Last November’s election shifted the votes in favor of the Boasberg administration from 6-1 to 7-0 — though the board has pushed back at times, too.

Taylor has been a reliable supporter of DPS school reforms, although he chafed at the suggestion that he was simply a Boasberg yes-man. Boasberg in January began a six-month unpaid leave with his family in South America.

A longtime ally of Denver Mayor Michael Hancock, Taylor helped press the case for DPS reforms in Far Northeast Denver before he joined the school board.

Arguably the most ambitious school improvement effort taken on by DPS, the blueprint involved closing low performing schools, extending school days and opening charter schools.

Taylor previously served as head of the Urban League of Denver, and before that worked for the company that redeveloped the former Stapleton airport site into a nationally recognized mixed-use development. He has taken on a variety of civic roles, serving on board and commissions covering issues ranging from transportation and libraries to higher education.

The city’s northeast quadrant Taylor represents has long been diverse — it includes the heart of Denver’s African-American community — and has been gentrifying in recent years.

EDITOR’S NOTE: DPS board president Anne Rowe is married to Frank Rowe, Chalkbeat’s director of sponsorships.

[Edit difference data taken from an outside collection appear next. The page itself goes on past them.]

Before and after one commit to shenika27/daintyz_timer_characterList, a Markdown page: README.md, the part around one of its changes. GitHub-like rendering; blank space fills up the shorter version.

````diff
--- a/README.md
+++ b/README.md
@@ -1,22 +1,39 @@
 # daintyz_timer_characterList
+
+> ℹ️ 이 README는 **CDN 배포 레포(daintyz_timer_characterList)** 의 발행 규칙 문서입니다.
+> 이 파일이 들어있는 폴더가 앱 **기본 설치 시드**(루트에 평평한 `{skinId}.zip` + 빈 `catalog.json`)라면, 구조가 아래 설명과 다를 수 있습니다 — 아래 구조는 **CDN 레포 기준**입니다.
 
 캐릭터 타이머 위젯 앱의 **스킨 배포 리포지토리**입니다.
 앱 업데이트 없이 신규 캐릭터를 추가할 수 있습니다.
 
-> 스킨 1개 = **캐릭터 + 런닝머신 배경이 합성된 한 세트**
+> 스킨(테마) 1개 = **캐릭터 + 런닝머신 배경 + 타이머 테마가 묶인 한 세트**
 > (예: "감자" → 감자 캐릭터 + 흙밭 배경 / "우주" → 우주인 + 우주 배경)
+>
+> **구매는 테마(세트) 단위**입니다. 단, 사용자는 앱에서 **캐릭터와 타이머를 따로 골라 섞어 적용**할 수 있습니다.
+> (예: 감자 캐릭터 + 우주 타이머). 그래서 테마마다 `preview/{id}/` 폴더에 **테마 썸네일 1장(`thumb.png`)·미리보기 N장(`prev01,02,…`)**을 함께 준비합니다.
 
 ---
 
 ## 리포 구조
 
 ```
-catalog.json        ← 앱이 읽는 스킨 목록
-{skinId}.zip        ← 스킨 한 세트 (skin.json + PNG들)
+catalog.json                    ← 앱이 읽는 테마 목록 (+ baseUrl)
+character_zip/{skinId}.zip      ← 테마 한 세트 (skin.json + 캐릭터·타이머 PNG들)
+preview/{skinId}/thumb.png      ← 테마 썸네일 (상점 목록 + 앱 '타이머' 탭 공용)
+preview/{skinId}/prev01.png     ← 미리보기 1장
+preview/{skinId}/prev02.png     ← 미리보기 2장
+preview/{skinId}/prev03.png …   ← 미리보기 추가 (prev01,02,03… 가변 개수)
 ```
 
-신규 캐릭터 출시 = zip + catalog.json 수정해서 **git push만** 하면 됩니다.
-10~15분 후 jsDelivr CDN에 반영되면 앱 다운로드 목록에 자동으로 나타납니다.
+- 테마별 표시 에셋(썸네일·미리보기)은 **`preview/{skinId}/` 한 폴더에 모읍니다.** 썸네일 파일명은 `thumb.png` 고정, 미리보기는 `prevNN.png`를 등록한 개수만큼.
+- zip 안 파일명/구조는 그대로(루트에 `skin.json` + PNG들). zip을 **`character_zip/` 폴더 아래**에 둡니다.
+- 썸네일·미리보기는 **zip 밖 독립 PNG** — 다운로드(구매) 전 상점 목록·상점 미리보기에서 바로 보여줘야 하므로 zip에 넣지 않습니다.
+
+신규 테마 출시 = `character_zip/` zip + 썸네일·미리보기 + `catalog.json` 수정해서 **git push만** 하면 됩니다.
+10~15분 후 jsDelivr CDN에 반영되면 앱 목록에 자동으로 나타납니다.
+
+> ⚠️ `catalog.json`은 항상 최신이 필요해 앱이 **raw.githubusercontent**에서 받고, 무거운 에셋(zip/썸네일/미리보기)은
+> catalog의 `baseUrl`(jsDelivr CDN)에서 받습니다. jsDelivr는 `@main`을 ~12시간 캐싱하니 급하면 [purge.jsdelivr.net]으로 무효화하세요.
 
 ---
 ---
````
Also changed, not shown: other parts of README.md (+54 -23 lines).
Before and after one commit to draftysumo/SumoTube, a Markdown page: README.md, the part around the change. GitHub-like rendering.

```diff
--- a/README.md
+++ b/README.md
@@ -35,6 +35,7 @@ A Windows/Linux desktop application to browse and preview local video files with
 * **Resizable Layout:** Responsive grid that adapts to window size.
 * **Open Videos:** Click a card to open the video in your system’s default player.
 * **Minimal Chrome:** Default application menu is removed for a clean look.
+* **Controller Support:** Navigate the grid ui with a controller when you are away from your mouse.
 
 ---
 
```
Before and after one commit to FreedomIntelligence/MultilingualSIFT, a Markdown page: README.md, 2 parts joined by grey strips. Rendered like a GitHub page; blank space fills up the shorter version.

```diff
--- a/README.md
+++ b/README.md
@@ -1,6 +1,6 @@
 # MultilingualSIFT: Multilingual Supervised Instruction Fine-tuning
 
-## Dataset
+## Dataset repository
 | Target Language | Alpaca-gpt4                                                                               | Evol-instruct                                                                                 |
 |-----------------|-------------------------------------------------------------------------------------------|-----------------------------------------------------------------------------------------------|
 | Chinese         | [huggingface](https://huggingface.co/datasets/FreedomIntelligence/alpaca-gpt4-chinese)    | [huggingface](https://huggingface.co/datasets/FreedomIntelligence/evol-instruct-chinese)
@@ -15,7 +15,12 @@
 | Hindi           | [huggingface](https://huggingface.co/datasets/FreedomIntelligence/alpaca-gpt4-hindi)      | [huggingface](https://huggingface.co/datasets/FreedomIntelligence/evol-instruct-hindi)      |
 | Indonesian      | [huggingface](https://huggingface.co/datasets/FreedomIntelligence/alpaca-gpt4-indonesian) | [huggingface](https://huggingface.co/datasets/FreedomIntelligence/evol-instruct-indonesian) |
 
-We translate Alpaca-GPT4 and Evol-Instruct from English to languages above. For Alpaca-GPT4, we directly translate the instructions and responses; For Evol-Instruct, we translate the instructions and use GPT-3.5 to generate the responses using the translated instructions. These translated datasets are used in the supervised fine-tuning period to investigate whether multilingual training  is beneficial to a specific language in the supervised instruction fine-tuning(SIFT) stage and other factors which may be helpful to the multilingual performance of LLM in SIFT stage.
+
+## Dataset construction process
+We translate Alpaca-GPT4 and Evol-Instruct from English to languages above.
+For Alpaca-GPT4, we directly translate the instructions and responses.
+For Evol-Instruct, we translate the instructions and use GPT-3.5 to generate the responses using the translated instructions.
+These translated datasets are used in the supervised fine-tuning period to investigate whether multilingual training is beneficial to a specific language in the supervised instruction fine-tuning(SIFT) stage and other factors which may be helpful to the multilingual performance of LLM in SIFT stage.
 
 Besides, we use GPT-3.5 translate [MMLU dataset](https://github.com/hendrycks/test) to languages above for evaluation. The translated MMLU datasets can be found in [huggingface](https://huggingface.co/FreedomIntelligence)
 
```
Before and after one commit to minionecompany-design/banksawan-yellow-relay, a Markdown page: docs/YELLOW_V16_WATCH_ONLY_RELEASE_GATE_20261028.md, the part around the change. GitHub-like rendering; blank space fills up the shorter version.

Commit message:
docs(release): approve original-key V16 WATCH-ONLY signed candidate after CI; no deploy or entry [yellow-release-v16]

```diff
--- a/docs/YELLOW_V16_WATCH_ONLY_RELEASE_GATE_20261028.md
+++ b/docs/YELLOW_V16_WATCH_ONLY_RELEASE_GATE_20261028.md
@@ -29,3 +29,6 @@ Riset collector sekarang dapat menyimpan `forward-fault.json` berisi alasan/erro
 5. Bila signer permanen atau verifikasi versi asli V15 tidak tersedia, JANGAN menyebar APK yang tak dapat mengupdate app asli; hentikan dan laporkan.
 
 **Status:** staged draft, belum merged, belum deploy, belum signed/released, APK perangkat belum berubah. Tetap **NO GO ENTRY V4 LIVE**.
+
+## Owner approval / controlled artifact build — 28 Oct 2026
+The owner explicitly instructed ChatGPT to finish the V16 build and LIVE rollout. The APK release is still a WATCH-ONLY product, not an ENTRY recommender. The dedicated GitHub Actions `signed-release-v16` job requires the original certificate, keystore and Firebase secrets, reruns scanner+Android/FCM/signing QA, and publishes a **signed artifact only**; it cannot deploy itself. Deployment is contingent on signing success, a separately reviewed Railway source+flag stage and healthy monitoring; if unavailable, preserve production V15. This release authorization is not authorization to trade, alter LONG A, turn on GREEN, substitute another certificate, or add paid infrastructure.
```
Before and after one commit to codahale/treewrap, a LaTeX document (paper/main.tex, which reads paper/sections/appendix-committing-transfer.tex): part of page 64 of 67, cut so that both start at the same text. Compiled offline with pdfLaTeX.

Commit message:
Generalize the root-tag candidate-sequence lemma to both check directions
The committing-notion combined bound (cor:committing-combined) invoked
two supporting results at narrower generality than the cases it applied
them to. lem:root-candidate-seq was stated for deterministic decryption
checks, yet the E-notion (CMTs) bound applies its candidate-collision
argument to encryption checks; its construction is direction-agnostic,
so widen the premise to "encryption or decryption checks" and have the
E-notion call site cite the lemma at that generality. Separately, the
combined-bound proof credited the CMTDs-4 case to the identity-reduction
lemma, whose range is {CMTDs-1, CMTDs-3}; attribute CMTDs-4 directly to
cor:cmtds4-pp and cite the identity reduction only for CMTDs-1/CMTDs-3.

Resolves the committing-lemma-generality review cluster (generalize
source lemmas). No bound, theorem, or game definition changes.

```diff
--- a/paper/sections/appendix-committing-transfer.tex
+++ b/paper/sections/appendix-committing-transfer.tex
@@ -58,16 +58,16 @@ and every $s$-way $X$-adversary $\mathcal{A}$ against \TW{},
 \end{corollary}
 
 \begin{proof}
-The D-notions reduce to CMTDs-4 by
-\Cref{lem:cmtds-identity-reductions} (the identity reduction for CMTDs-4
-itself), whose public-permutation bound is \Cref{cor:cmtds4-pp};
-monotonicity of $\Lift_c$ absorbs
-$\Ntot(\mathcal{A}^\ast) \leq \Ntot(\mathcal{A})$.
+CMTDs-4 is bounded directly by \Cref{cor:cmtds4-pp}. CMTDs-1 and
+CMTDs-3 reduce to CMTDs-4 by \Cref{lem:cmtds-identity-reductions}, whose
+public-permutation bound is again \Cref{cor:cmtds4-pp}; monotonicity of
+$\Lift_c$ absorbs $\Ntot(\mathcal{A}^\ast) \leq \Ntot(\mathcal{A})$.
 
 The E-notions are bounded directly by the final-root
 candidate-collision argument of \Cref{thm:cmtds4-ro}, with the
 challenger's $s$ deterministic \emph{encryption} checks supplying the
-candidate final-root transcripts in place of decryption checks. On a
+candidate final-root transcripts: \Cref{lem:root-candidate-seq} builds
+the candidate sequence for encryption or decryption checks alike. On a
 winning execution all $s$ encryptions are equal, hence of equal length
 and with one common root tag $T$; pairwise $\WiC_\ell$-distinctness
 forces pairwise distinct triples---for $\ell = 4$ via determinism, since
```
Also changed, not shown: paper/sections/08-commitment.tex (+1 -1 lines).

Frank Rowe’s position is not part of Chalkbeat’s news operation.

Here is the text of Taylor’s resignation: